In a recent announcement eminent gaming service Steam, which belongs to Valve, including the venerable Gabe Newell or “GabeN” as he is affectionately known online, informed users that they could now use bitcoin to fund their Steam accounts. The news was praised by bitcoin faithful, a demographic of mainly young males who also occupy the majority of gamers. The news runs against previous statements by Newell, but is an interesting use case for bitcoin, which has had a string of failures and public spats in 2016. The decision by Steam has the potential to be effective, but could also end as another ineffective gesture toward bitcoin usage that doesn’t materialize.
The decision to offer bitcoin compatibility to Steam users makes sense in that the bitcoin user demographic overlaps substantially with that of Steam users; young, male, tech savvy. This natural conduit of shared interest and shared social interaction makes bitcoin usage a potentially attractive offer to young users, keen to be on the cutting edge of technology while also feeding their gaming habits. The introduction of bitcoin as a payment channel also presents a savvy marketing opportunity for Valve, as well as a test for the viability of bitcoin as yet another means of generating revenue. Valve has a strong history of changing the payment dynamic for online games, switching the model for revenue generation from game sales to in game item and bonus sales, trading, and in game economy management. Bitcoin is yet another way to be forward thinking, and with price stability the risk is relatively small.
A potential concern, though, is that bitcoin users haven’t shown high utilization of previous mainstream services that accept bitcoin. Companies like Microsoft, Overstock, and Dell have all offered bitcoin as a payment option to no impressive result. Bitcoin is still not efficient mechanism for Steam users, either. Consider that users have to take their regular money and send it to BitPay, then buy bitcoin for their wallet, once loaded those bitcoins are then able to be used to purchase Steam items at the bitcoin/dollar exchange rate, and Steam will then presumably sell the bitcoins for dollars. Where is the efficiency? What improvement does this offer either side of the exchange other than a different choice?

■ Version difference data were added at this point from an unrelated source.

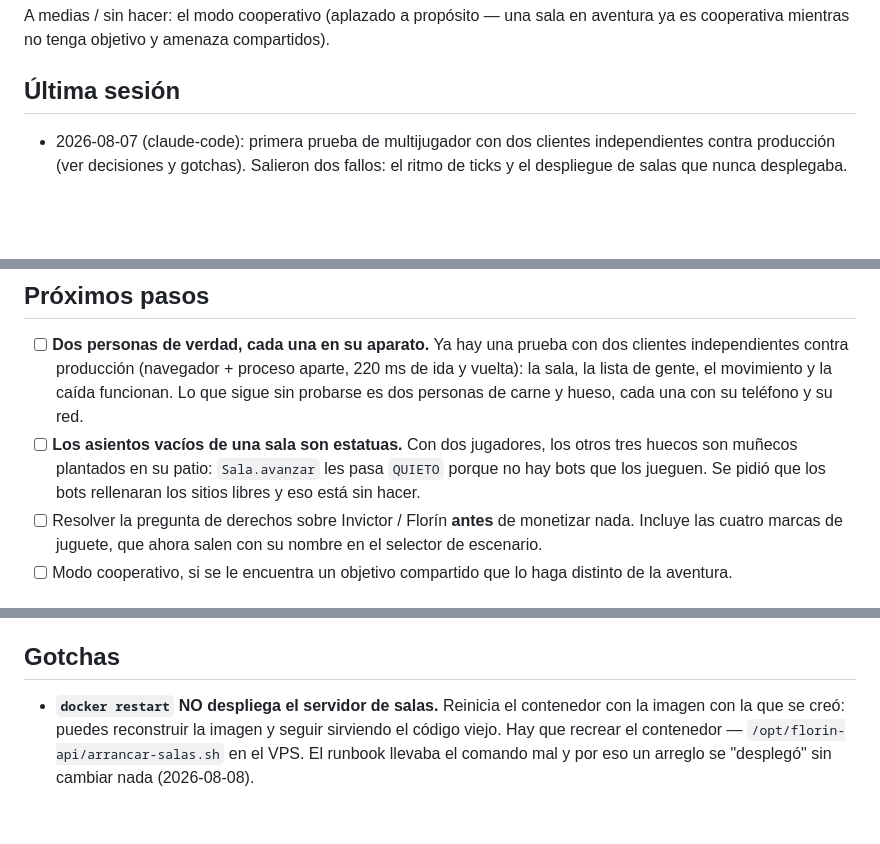
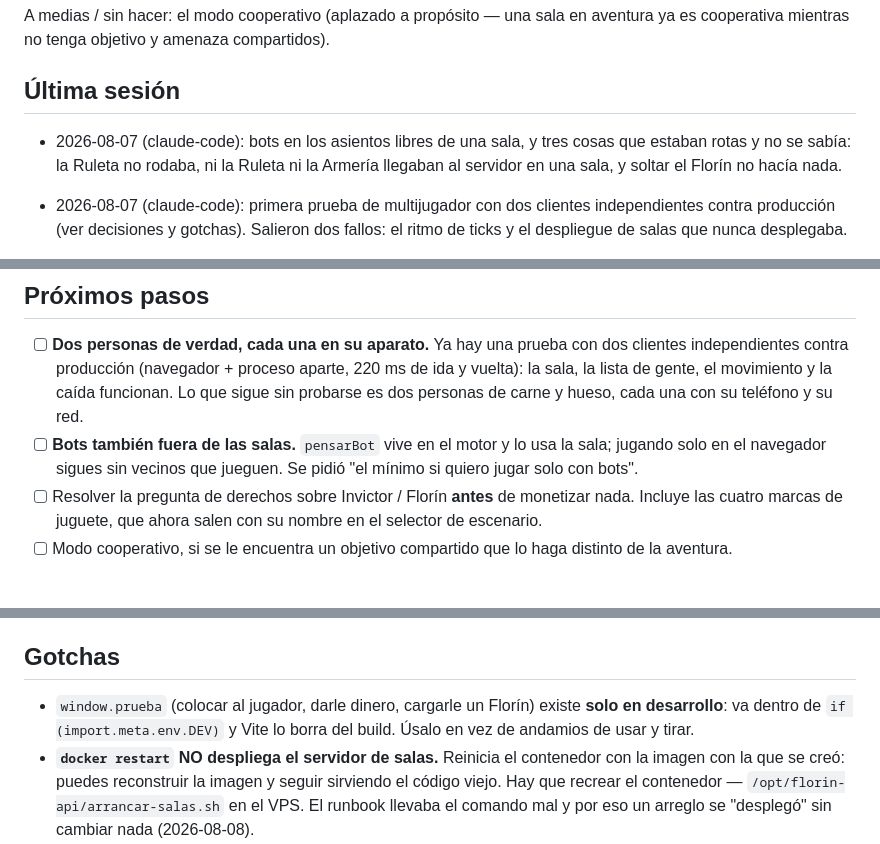
Before and after one commit to miguelgargurevich/roba-un-florin, a Markdown page: docs/HANDOFF.md, 3 parts joined by grey strips. GitHub-like rendering; blank space fills up the shorter version.

Commit message:
docs: handoff con los bots y el enganche de pruebas
Co-Authored-By: Claude Opus 5 <noreply@anthropic.com>

```diff
--- a/docs/HANDOFF.md
+++ b/docs/HANDOFF.md
@@ -23,6 +23,10 @@ aventura ya es cooperativa mientras no tenga objetivo y amenaza compartidos).
 
 ## Última sesión
 
+- 2026-08-07 (claude-code): bots en los asientos libres de una sala, y tres
+  cosas que estaban rotas y no se sabía: la Ruleta no rodaba, ni la Ruleta ni
+  la Armería llegaban al servidor en una sala, y soltar el Florín no hacía nada.
+
 - 2026-08-07 (claude-code): primera prueba de multijugador con dos clientes
   independientes contra producción (ver decisiones y gotchas). Salieron dos
   fallos: el ritmo de ticks y el despliegue de salas que nunca desplegaba.
@@ -43,10 +47,9 @@ aventura ya es cooperativa mientras no tenga objetivo y amenaza compartidos).
       aparte, 220 ms de ida y vuelta): la sala, la lista de gente, el
       movimiento y la caída funcionan. Lo que sigue sin probarse es dos
       personas de carne y hueso, cada una con su teléfono y su red.
-- [ ] **Los asientos vacíos de una sala son estatuas.** Con dos jugadores, los
-      otros tres huecos son muñecos plantados en su patio: `Sala.avanzar` les
-      pasa `QUIETO` porque no hay bots que los jueguen. Se pidió que los bots
-      rellenaran los sitios libres y eso está sin hacer.
+- [ ] **Bots también fuera de las salas.** `pensarBot` vive en el motor y lo usa
+      la sala; jugando solo en el navegador sigues sin vecinos que jueguen.
+      Se pidió "el mínimo si quiero jugar solo con bots".
 - [ ] Resolver la pregunta de derechos sobre Invictor / Florín **antes** de
       monetizar nada. Incluye las cuatro marcas de juguete, que ahora salen con
       su nombre en el selector de escenario.
@@ -81,6 +84,9 @@ aventura ya es cooperativa mientras no tenga objetivo y amenaza compartidos).
 
 ## Gotchas
 
+- `window.prueba` (colocar al jugador, darle dinero, cargarle un Florín) existe
+  **solo en desarrollo**: va dentro de `if (import.meta.env.DEV)` y Vite lo
+  borra del build. Úsalo en vez de andamios de usar y tirar.
 - **`docker restart` NO despliega el servidor de salas.** Reinicia el contenedor
   con la imagen con la que se creó: puedes reconstruir la imagen y seguir
   sirviendo el código viejo. Hay que recrear el contenedor —
```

The value of bitcoin exchanges continues to be a debatable proposition, and for consumers and merchants who don’t buy into the ideological side of bitcoin, the value may indeed be negative.
The decision by Valve to offer bitcoin as a payment option on Steam could go either way, productive or unproductive, but it bodes well for bitcoin that the price has continued to impress, or at least not depress, and that a mainstream service like Steam has decided to accept some risk and accept bitcoin. As long as the price of bitcoin remains stable, the potential for the cryptocurrency to attract lasting interest and involvement from mainstream users and merchants is heightened. What consumers want, in almost all facets of their fiduciary life, is stability. Bitcoin has yet to deliver a killer app, but acceptance by Steam attracts a natural market of users and taps into a mainstream demographic. It’s nothing but good news for bitcoin.
Bitcoin image – Public domain image by Web-dev-chris